And while I love the size of the volume dial, I don’t like that it has no resistance or clickiness to its infinite spin. This makes it feel cheap but also so easy to overshoot in your volume changes.
On the top left are three special keys for adjusting the RGB brightness, lighting profile and toggling Game mode which triggers some actions depending on how you’ve configured it. Delineating these custom buttons from the rest of the keyboard is the totally unnecessary but still kinda cool Light Bar. I say unnecessary because given the height of the function keys, you can’t even see the light bar unless you are looking straight down at the keyboard.
The Elite 2 connects to your computer(and it will work with Xbox and PS4 too but with limited functionality) via a USB-A connection. It has a rather thicc braided cable which terminates in two USB-A heads, one to power the keyboard and the other for the USB passthrough. It’s nice to be able to have an extra USB port that doesn’t need any awkward contortions to access.
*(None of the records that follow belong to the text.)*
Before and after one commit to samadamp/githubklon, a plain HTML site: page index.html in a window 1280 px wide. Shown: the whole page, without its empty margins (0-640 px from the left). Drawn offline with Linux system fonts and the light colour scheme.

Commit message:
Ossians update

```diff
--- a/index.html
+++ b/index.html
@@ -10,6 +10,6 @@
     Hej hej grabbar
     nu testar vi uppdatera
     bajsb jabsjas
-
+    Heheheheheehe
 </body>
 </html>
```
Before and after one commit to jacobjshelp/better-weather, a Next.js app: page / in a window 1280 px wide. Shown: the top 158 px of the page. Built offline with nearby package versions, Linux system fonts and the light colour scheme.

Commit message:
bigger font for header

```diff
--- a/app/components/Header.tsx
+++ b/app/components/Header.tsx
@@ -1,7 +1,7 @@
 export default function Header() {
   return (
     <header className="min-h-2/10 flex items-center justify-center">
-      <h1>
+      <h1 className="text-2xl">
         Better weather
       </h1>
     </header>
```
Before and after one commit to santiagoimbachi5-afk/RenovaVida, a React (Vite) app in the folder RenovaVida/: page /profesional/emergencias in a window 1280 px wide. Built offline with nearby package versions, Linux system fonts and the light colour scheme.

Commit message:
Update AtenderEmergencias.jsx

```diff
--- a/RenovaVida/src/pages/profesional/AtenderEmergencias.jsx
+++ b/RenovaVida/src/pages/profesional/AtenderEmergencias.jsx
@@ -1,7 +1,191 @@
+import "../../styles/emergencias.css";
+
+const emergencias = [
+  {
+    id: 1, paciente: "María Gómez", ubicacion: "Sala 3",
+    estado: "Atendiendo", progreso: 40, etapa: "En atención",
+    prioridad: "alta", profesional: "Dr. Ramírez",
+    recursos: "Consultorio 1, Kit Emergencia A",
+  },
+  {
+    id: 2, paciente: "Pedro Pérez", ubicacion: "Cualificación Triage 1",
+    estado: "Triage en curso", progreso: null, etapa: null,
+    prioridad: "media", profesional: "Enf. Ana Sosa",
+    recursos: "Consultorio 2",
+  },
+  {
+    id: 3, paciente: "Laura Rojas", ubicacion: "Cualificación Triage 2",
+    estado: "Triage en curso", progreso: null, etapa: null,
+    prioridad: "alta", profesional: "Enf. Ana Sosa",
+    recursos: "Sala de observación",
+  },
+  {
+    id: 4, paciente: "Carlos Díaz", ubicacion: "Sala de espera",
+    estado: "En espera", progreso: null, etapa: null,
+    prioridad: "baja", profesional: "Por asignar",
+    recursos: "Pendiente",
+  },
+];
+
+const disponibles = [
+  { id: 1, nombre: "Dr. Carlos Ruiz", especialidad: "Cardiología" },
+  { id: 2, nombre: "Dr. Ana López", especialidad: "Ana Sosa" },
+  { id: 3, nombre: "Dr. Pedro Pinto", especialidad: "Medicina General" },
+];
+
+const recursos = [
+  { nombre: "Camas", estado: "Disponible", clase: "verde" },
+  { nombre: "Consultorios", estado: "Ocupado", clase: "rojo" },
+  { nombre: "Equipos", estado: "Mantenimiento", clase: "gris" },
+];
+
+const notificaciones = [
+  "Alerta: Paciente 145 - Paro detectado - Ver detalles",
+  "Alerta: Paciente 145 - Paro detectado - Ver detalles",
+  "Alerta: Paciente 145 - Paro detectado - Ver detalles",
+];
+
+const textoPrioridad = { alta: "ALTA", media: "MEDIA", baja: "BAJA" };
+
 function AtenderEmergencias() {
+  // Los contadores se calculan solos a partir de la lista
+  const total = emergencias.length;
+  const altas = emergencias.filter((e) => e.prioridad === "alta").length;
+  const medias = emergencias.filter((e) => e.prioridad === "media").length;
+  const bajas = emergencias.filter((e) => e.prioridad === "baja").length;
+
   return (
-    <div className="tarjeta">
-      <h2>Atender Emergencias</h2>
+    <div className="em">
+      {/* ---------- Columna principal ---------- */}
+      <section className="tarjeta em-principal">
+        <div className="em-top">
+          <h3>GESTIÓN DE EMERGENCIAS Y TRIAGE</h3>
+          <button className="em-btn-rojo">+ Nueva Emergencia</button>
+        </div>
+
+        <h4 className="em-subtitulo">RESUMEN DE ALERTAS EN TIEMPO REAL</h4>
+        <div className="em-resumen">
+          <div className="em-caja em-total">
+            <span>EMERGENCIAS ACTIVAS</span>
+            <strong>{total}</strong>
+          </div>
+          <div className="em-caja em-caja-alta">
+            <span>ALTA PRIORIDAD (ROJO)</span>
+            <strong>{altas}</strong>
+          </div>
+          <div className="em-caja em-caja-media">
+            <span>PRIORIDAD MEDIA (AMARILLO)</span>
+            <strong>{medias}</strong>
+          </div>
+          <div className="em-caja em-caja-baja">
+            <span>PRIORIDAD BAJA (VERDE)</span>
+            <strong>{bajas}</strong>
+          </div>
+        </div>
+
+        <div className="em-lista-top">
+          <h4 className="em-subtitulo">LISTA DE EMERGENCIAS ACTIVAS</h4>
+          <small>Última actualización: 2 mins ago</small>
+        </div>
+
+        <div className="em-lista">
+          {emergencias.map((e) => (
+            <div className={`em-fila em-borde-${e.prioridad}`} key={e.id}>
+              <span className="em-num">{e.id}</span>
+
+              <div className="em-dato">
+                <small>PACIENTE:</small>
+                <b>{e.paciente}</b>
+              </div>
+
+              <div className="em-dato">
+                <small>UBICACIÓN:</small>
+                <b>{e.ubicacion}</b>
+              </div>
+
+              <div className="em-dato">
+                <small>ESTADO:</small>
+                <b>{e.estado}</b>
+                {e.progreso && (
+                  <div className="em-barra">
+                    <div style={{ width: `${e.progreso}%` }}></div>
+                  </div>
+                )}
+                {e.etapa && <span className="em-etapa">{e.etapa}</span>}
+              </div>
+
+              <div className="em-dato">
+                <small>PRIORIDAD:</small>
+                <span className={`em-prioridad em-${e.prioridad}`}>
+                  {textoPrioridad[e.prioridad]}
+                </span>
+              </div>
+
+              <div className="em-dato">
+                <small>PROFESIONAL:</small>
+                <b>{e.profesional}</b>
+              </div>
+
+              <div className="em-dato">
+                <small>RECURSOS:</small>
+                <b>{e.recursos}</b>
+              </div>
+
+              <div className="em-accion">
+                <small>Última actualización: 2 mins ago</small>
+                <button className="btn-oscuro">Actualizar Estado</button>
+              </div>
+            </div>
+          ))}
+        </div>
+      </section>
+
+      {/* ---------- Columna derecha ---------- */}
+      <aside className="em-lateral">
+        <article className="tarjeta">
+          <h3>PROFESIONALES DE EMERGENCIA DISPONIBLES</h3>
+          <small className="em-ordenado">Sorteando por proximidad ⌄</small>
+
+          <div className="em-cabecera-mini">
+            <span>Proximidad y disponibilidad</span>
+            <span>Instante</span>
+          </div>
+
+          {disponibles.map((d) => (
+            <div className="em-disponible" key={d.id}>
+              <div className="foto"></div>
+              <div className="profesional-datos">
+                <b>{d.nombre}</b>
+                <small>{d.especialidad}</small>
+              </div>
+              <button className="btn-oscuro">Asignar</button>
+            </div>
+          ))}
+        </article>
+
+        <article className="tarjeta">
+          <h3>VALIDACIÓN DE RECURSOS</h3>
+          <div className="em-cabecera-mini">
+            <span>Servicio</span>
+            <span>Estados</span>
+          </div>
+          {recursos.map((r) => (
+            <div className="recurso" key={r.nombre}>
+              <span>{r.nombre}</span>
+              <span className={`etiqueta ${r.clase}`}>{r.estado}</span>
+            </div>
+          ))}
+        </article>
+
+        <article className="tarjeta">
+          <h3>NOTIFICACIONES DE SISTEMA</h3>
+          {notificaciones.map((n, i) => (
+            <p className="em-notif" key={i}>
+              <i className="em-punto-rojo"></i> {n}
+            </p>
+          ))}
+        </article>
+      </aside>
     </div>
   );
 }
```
Overall the Elite 2 is a well built and good looking keyboard and you will look like a bawss with this on your desk. One really glaring omission is the missing wrist wrest. Literally every other keyboard in this price range(and even cheaper keyboards) ships with one and I can’t understand why HyperX doesn’t include one.
Hi ya Puddin
The ABS keycaps borrow from the look of a pudding pastry which has a light lower body and smaller darker topping. Unlike traditional keycaps that only allow light through the key legend and the gap underneath, the pudding caps allow more light through the translucent bits. As you can imagine, this makes for a significantly brighter keyboard.
The only problem with this design is that the white plastic somewhat tints the colour of the lights. I think it would have been much better if they were clear plastic or actually cut off like on the Roccat Vulcan 120 AIMO keyboard. That would allow an unfettered view of the backlights and look a lot cooler. As it is, the pudding caps look more dorky than cool.
As you might expect, there’s extensive control over the lighting thanks to the HyperX NGENUITY software. You can choose from several preset lighting profiles or create your own. I found the process of creating my own to be so much easier and intuitive than Razer’s overly complex Chroma Studio. The NGENUITY software also gives you several options to remap keys and create macros for easier workflow and gameplay. These are all saved to the onboard memory and accessible via the top profiles and Game mode buttons.
Aside from the looks, the keys are extremely fast actuating and accurate. The Elite 2 uses HyperX Red mechanical switches which are extremely smooth with no resistance or bump through their 3.8mm travel. This is great for gaming as you can expect an instant response to your button presses which is necessary for high stakes competitive gaming. The keys are also 100% anti-ghosting with N-key rollover.
Typing is equally fast as a result but some might prefer Brown or Tactile switches for better feedback when typing. This is because the HyperX Red switches actuate at 1.8mm, halfway their full travel but since there is no bump or click, I push them all the way through. It feels odd to see characters appear on the screen before I’ve finished bottoming out the keys.
The HyperX Alloy Elite 2 is one hell of a package. It costs about $290 which is a bit more than my favourite keyboard, the Roccat Vulcan 120. The Elite 2 can’t compete with the sheer good looks of the Roccat but the typing experience is better and it has USB passthrough. However, the Roccat also comes with a wrist wrest in the box. The Elite 2 is certainly one of the best full-size mechanical keyboards I’ve used.
The keys are wicked fast and the lighting is fantastic if that’s what you look for in a keyboard. The software is easy to use and console players can use it too. My only gripe is the lack of option to choose different key switches but hopefully, HyperX will consider that in the future. And I hope they also change those pudding caps to translucent or better still, cut them off completely.
HyperX Australia provided the Alloy Elite 2 to PowerUp! for the purpose of this review.